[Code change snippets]
-=-=-=-=-
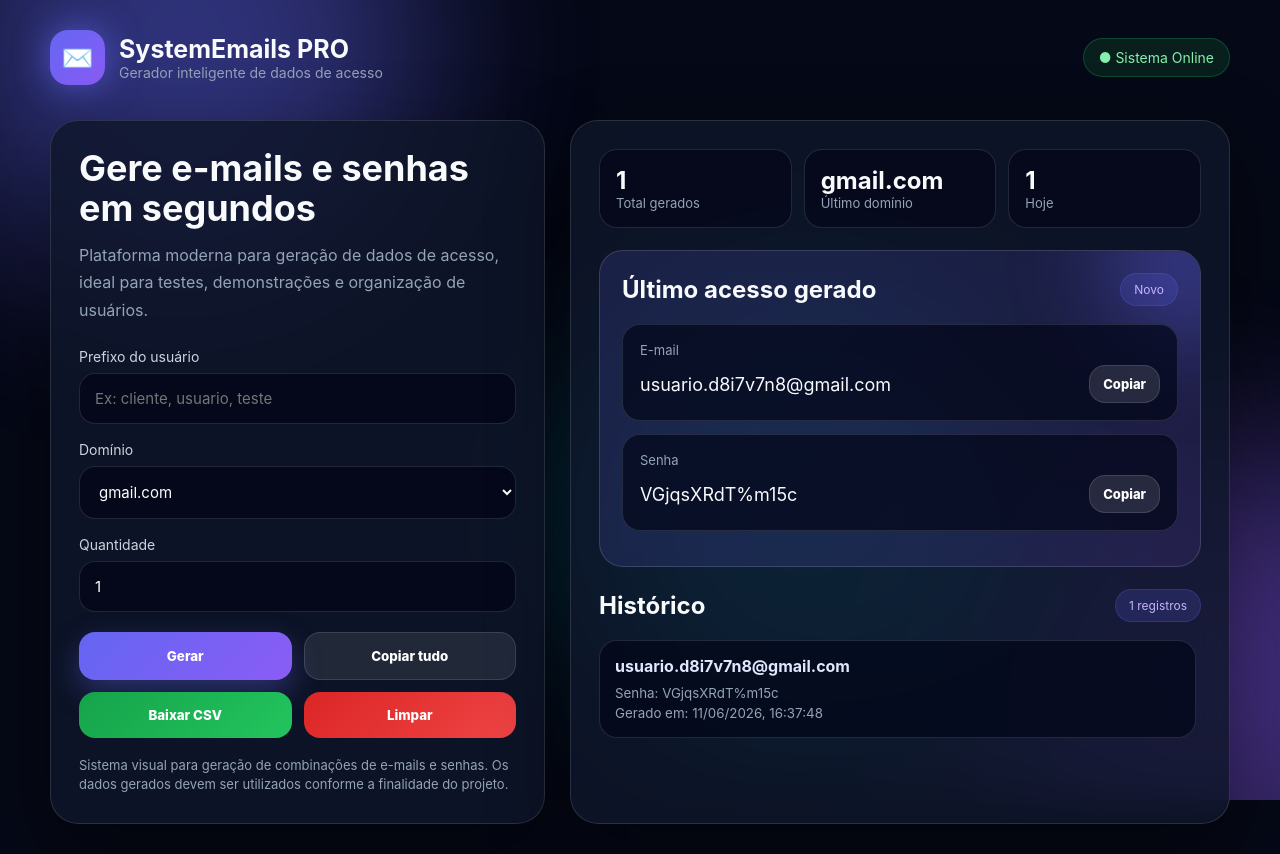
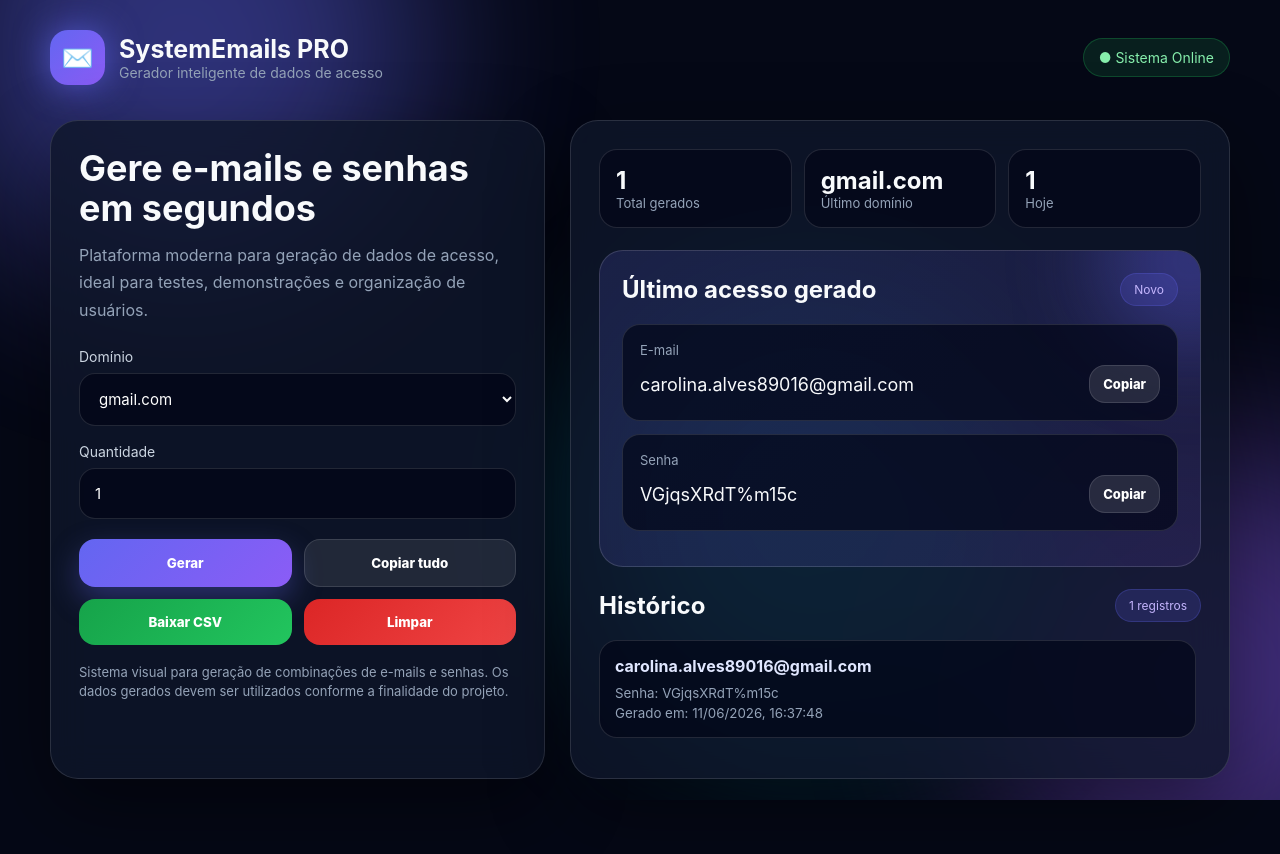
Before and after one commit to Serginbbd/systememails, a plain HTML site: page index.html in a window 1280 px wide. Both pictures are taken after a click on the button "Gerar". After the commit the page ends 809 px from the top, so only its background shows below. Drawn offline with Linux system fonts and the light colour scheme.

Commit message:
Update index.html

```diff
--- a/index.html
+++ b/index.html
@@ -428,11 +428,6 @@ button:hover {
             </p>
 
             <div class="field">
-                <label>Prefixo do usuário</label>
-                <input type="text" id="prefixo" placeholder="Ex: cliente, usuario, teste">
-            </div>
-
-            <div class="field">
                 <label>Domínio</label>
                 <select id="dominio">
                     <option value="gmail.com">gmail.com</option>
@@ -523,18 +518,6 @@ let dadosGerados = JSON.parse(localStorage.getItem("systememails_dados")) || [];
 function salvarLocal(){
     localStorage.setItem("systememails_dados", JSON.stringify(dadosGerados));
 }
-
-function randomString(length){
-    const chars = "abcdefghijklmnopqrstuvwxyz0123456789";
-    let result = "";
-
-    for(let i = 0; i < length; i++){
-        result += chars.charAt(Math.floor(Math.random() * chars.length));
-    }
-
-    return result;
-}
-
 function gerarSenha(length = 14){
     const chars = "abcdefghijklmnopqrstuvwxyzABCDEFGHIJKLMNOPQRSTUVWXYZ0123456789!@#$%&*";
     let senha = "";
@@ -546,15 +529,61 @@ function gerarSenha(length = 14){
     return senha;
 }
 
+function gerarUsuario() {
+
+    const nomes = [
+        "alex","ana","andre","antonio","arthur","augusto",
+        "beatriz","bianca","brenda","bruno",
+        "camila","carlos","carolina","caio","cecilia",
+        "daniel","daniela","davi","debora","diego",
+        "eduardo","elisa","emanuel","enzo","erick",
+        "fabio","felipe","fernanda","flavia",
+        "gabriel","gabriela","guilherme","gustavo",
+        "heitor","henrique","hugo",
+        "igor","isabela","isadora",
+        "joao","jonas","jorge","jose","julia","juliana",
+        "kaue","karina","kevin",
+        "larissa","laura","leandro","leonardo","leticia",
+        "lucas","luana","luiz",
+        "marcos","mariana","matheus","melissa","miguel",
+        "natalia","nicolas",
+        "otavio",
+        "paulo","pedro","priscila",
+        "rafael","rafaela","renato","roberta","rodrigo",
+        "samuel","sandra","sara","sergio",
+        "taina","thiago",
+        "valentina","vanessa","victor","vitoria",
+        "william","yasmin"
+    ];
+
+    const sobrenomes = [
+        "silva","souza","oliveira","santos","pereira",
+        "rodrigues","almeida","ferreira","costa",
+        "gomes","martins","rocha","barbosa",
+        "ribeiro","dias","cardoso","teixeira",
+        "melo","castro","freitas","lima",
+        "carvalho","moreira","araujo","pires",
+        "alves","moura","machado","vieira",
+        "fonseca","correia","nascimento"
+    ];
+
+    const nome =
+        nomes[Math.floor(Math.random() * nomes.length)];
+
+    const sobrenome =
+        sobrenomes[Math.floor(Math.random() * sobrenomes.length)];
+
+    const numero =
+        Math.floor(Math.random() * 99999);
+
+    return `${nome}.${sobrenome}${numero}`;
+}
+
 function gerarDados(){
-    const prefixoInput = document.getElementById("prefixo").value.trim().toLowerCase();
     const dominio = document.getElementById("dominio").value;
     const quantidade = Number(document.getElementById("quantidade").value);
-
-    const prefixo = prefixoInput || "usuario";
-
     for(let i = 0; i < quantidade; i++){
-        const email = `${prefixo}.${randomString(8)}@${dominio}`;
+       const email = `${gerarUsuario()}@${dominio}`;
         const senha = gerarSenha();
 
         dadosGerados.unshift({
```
-=-=-=-=-
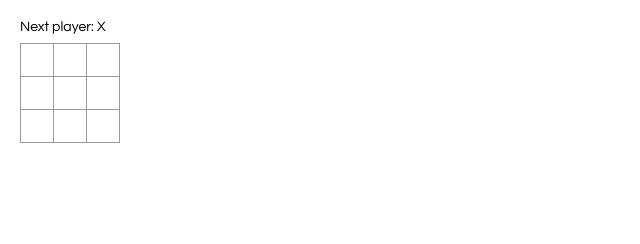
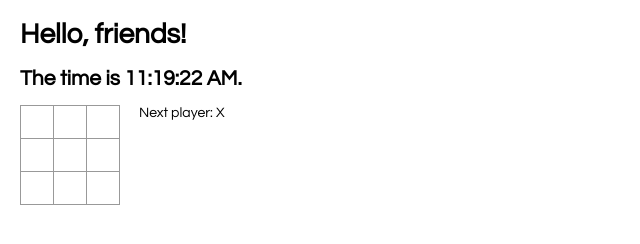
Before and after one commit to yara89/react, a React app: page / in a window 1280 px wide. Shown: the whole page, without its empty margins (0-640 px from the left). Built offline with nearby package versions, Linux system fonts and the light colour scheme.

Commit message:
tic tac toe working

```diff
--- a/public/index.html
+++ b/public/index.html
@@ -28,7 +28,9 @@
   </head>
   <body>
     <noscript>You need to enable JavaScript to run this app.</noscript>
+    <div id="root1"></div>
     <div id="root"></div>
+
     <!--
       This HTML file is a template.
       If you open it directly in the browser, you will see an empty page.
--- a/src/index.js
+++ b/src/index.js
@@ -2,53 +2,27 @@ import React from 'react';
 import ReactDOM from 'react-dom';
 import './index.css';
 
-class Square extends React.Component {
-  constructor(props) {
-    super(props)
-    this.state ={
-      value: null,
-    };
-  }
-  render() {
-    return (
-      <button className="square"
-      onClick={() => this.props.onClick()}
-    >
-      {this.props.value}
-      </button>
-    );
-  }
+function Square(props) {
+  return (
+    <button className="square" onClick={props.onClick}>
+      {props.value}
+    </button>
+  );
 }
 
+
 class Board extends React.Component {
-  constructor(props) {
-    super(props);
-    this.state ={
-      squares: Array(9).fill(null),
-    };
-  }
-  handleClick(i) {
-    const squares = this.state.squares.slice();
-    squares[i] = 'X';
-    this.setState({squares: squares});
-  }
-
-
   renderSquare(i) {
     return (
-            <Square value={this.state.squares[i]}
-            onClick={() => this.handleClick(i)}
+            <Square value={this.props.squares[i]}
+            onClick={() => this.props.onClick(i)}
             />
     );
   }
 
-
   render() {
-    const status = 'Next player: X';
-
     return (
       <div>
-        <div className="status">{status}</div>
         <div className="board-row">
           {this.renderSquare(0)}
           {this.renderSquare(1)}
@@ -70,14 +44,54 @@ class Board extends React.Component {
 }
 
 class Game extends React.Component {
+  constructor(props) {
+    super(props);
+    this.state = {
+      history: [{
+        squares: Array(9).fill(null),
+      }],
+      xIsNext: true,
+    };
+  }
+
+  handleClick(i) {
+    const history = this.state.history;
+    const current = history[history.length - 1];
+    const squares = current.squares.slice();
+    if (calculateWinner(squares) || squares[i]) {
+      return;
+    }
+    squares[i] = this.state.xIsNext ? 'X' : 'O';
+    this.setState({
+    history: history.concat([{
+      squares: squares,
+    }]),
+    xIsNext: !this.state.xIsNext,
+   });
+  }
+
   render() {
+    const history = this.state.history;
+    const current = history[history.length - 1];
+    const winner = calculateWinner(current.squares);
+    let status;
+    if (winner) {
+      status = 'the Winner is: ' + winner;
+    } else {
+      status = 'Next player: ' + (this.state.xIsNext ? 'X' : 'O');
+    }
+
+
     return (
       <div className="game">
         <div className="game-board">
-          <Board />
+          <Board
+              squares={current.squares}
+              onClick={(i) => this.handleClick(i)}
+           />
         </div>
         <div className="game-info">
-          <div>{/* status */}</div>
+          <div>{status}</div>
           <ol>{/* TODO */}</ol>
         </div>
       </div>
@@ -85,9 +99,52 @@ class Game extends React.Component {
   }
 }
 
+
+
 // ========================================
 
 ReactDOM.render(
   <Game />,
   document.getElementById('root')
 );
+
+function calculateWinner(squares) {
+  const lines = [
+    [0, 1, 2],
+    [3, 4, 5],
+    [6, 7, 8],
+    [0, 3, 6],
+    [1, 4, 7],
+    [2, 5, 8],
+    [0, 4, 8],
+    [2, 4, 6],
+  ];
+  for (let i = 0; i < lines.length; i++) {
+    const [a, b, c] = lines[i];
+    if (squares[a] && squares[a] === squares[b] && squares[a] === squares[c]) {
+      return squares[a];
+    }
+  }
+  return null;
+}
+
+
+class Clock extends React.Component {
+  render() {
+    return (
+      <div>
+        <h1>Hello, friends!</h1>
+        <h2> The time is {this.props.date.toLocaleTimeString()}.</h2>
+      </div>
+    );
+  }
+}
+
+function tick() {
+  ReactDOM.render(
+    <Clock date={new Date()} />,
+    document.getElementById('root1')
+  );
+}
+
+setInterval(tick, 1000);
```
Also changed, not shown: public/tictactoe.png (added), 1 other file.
-=-=-=-=-
== The task ==
All lines in the entries above that hold the word "from" need to be copied.

== Task result ==
Before and after one commit to Serginbbd/systememails, a plain HTML site: page index.html in a window 1280 px wide. Both pictures are taken after a click on the button "Gerar". After the commit the page ends 809 px from the top, so only its background shows below. Drawn offline with Linux system fonts and the light colour scheme.
Before and after one commit to yara89/react, a React app: page / in a window 1280 px wide. Shown: the whole page, without its empty margins (0-640 px from the left). Built offline with nearby package versions, Linux system fonts and the light colour scheme.
@@ -2,53 +2,27 @@ import React from 'react';
 import ReactDOM from 'react-dom';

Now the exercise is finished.